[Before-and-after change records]
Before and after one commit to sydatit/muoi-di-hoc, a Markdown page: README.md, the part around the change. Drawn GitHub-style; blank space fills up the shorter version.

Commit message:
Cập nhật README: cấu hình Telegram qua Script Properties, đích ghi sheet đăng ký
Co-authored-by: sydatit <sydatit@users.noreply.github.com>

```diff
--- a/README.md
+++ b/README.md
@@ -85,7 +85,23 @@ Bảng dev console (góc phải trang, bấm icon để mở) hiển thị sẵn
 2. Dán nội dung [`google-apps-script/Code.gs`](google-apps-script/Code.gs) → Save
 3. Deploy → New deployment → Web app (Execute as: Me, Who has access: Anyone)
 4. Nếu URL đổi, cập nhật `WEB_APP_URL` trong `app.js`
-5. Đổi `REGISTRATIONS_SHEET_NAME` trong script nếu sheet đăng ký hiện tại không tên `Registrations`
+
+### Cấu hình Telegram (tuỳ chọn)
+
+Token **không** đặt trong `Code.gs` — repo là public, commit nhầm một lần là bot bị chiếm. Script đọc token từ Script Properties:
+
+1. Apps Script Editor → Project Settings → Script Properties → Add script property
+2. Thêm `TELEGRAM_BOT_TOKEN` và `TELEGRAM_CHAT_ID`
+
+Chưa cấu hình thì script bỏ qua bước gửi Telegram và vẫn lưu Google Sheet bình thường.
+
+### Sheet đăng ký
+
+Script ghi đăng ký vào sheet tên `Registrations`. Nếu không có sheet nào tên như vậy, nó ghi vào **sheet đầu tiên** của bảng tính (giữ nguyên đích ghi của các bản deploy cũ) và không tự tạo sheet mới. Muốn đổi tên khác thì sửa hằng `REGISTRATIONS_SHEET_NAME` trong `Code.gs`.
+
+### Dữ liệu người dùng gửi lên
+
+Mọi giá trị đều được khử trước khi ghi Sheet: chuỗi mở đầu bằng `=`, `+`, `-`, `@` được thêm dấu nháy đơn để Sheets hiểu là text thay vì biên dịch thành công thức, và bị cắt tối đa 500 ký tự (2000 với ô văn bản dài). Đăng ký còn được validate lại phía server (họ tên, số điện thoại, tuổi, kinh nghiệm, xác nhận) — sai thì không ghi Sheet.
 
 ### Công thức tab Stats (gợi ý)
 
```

=== ASSIGNED TASK ===
Where the line with "Cập nhật README: cấu" ends, your copy should end too; please return exactly the lines from the first line of the data through it.

=== TASK RESPONSE ===
Before and after one commit to sydatit/muoi-di-hoc, a Markdown page: README.md, the part around the change. Drawn GitHub-style; blank space fills up the shorter version.

Commit message:
Cập nhật README: cấu hình Telegram qua Script Properties, đích ghi sheet đăng ký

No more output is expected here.